## Exercise details
You are asked to filter the data below and copy every line holding "outcome".

[Dataset entries]
··········

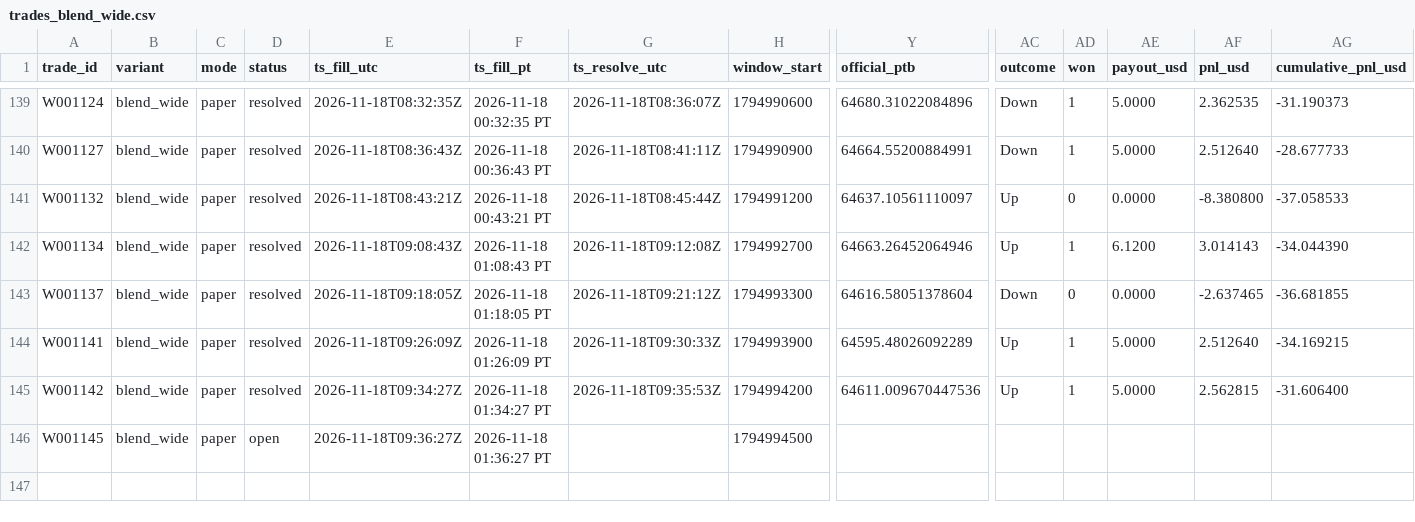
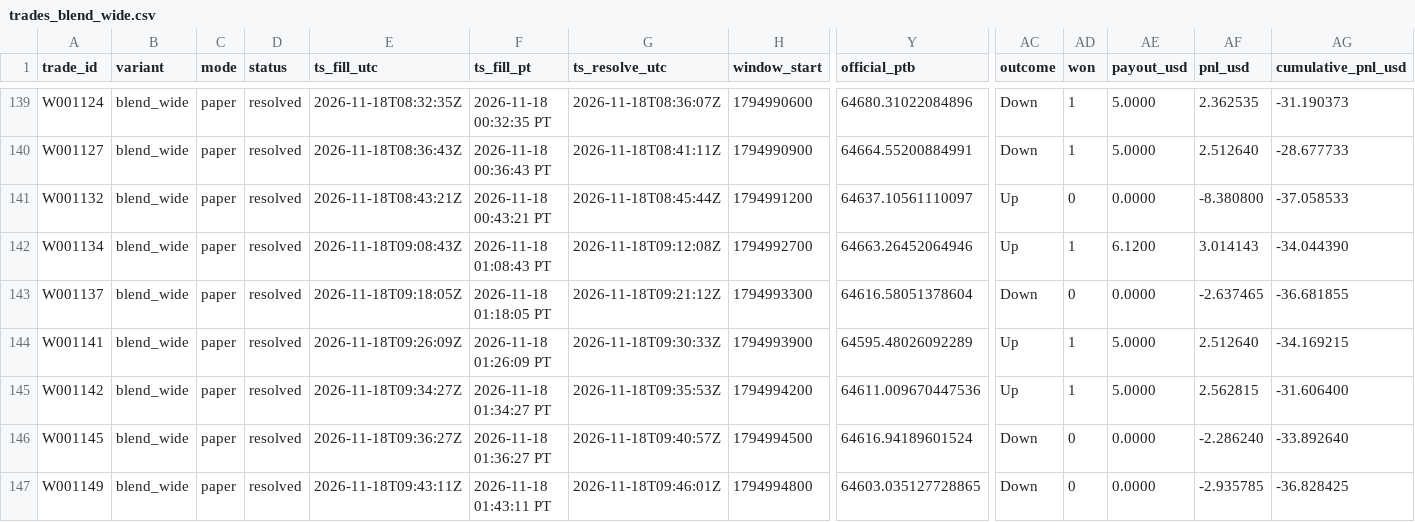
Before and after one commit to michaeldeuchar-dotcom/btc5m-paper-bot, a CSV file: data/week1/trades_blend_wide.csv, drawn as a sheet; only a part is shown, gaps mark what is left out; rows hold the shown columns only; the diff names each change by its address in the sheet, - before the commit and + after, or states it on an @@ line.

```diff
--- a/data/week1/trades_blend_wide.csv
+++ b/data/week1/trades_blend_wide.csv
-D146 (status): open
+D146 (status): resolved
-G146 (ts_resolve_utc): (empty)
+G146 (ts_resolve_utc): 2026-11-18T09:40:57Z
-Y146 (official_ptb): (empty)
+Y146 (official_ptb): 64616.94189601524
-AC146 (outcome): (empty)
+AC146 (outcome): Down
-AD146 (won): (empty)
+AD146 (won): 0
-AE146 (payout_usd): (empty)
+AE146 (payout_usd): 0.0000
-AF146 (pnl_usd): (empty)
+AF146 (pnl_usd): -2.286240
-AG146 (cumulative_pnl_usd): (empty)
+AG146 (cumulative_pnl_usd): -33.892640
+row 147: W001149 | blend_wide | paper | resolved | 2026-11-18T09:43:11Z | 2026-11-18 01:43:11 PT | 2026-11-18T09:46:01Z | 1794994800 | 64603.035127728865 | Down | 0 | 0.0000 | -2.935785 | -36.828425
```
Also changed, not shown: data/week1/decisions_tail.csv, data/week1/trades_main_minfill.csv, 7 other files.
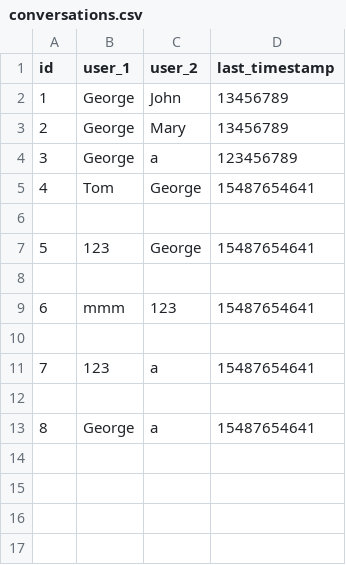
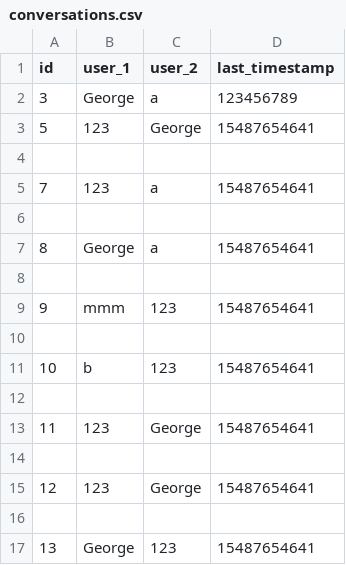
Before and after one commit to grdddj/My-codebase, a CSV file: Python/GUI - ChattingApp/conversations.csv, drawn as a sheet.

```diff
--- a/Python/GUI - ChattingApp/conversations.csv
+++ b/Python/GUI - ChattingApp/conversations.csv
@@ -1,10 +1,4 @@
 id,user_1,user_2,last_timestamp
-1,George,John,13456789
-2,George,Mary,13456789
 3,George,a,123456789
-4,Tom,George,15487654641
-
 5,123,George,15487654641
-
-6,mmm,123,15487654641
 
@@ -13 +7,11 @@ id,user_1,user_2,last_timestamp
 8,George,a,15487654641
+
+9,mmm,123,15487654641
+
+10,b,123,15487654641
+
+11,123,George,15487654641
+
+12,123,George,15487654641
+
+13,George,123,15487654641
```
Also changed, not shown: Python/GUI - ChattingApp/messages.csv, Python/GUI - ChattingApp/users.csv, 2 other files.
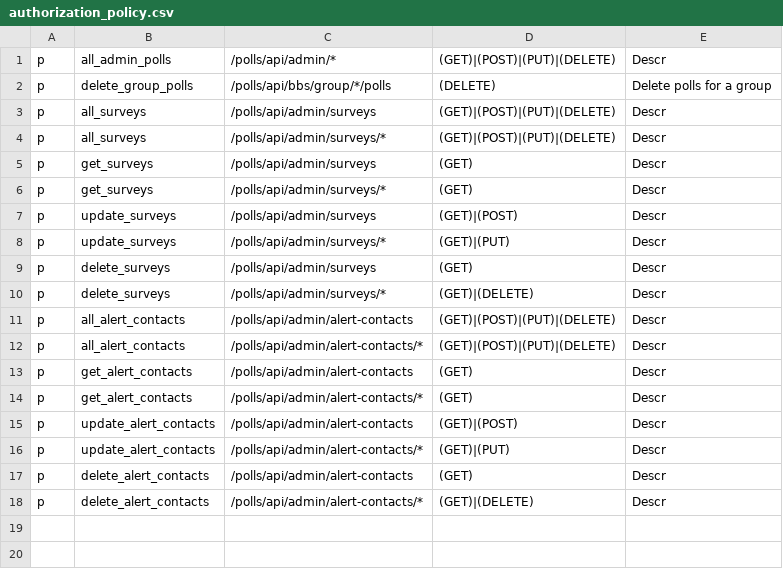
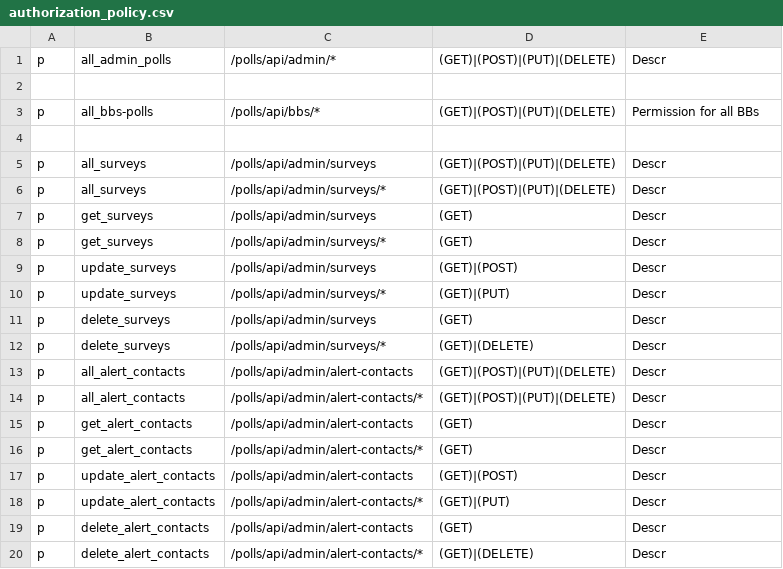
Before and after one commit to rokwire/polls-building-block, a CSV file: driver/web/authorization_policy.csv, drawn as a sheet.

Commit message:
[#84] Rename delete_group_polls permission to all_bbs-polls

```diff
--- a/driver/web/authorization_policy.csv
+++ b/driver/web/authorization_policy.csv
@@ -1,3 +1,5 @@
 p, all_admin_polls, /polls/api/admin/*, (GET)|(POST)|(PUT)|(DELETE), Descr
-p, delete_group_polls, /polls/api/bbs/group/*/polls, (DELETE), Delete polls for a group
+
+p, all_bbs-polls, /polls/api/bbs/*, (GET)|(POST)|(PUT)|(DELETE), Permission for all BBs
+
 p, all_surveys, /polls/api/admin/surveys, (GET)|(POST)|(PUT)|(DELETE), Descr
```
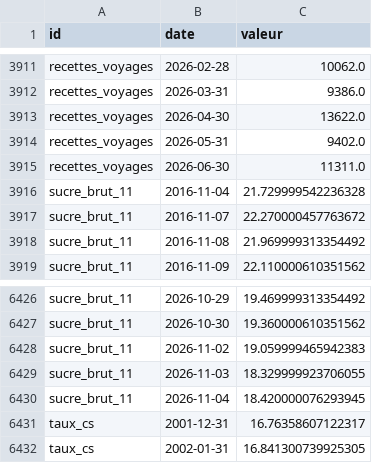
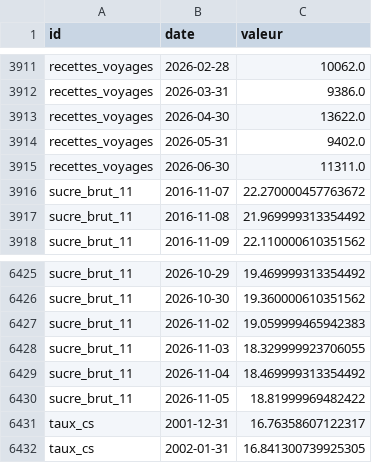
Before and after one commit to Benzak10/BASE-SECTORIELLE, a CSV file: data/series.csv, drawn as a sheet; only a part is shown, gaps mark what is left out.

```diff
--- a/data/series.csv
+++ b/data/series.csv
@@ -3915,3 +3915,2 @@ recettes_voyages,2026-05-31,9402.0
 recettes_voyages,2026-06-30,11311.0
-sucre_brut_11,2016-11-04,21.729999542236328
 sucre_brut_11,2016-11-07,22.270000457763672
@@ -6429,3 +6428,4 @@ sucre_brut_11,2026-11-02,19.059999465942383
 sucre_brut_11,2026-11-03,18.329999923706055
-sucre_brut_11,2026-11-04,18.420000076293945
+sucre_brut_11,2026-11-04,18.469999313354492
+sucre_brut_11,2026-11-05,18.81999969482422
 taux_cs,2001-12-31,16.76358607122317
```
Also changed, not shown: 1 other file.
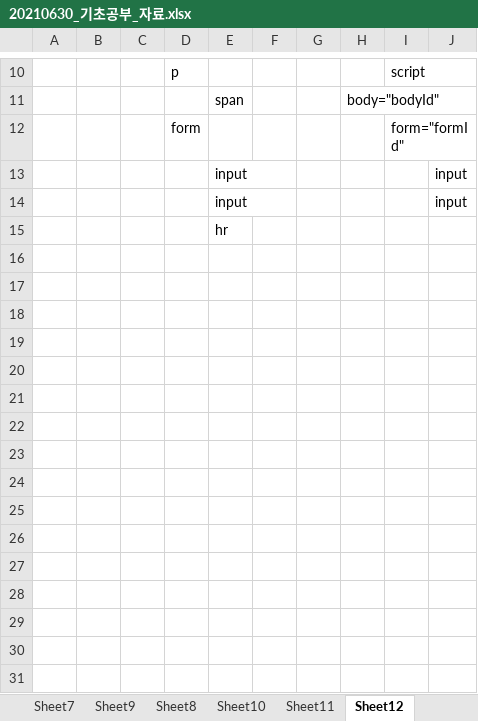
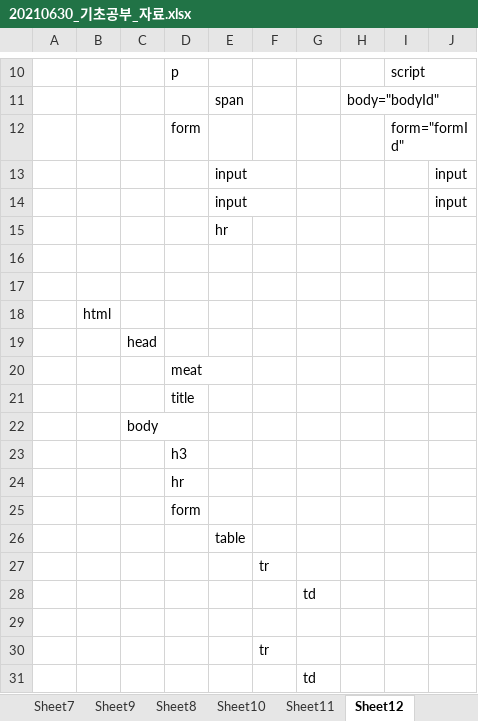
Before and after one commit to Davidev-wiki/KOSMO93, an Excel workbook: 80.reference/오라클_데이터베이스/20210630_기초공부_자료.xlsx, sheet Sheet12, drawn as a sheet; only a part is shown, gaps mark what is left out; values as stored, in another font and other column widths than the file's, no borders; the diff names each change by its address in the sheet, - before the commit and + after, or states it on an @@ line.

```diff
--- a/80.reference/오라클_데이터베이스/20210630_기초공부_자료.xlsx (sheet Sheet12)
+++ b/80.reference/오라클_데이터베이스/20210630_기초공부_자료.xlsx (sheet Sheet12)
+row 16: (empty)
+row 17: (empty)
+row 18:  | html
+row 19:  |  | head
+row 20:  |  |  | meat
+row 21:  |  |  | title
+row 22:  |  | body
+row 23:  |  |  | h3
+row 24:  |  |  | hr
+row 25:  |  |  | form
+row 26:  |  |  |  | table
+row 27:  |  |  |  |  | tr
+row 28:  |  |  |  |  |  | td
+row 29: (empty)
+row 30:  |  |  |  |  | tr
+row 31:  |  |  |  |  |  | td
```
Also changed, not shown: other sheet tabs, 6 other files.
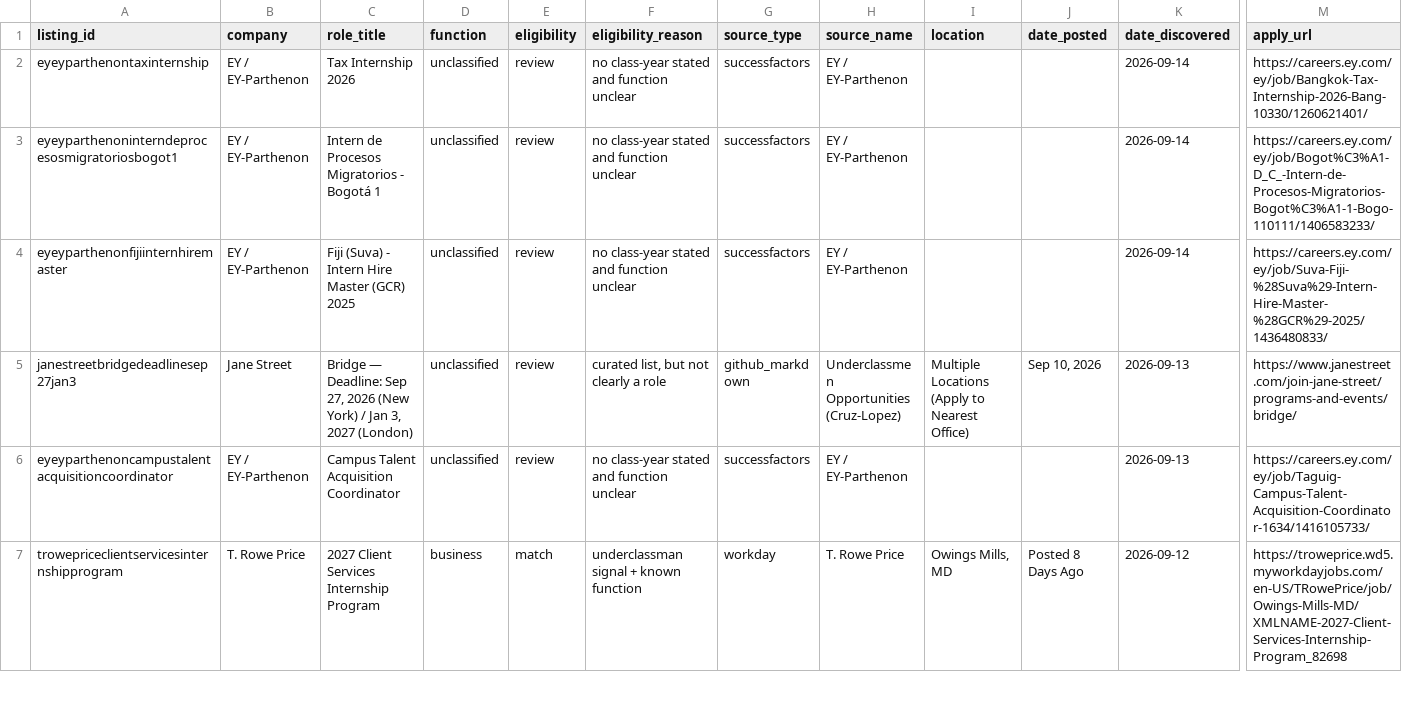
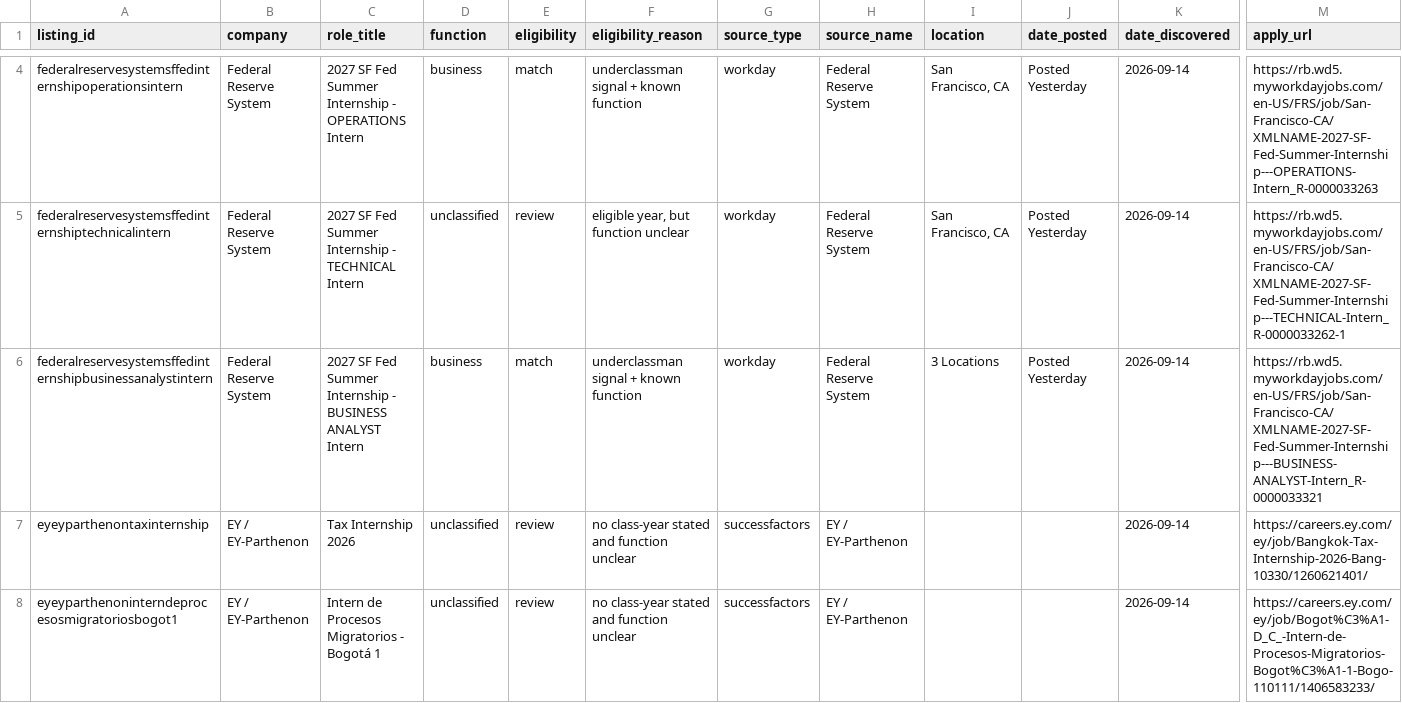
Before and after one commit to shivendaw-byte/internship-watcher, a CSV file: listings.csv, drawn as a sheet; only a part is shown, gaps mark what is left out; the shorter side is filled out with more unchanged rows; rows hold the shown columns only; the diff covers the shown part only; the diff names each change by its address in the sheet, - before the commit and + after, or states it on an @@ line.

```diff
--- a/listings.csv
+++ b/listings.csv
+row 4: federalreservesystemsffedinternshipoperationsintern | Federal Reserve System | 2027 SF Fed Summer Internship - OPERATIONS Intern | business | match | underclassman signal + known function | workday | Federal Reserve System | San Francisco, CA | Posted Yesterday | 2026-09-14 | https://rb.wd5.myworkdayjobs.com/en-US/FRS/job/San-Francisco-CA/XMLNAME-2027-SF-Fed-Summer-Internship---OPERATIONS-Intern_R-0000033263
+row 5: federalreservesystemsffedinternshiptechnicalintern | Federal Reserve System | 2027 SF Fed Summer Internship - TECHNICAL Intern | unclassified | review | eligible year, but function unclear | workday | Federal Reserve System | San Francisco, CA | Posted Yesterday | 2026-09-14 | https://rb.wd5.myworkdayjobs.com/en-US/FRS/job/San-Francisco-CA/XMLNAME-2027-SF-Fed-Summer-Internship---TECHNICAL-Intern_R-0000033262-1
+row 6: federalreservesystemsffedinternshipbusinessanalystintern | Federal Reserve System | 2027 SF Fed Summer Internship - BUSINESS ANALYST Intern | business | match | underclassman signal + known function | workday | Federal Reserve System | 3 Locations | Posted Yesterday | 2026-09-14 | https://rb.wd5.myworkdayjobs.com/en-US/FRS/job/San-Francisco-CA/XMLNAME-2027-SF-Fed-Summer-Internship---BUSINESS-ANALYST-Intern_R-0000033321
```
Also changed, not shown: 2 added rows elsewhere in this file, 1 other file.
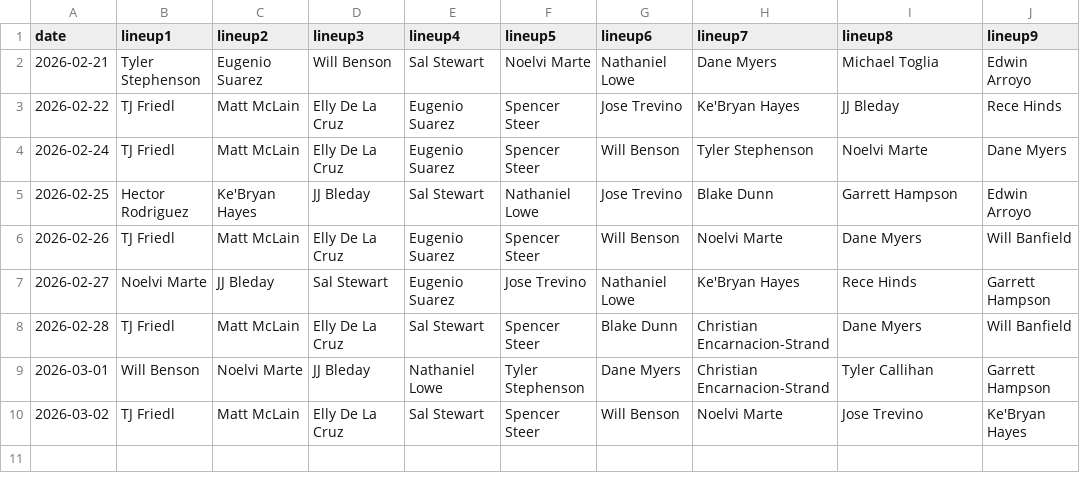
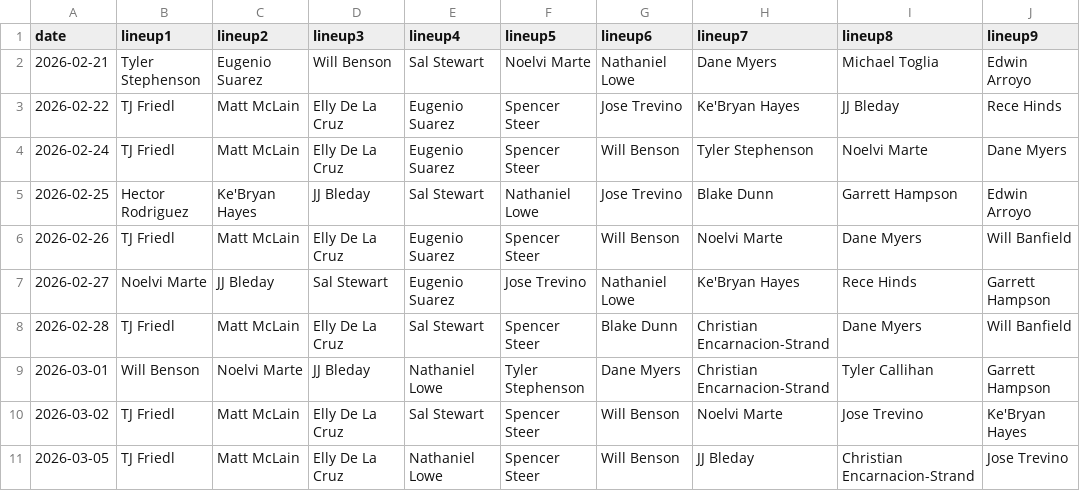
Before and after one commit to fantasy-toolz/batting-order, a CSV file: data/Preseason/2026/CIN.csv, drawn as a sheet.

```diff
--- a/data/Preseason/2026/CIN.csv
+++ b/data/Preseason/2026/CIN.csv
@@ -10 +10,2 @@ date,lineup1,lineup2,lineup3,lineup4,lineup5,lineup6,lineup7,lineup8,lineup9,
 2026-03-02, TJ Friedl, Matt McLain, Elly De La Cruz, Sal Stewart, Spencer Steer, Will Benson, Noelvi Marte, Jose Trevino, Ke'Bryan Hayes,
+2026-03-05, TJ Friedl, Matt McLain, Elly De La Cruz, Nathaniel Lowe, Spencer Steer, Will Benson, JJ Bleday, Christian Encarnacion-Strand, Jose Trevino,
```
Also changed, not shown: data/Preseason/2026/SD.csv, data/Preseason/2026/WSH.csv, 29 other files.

··········

## Result of this exercise
-AC146 (outcome): (empty)
+AC146 (outcome): Down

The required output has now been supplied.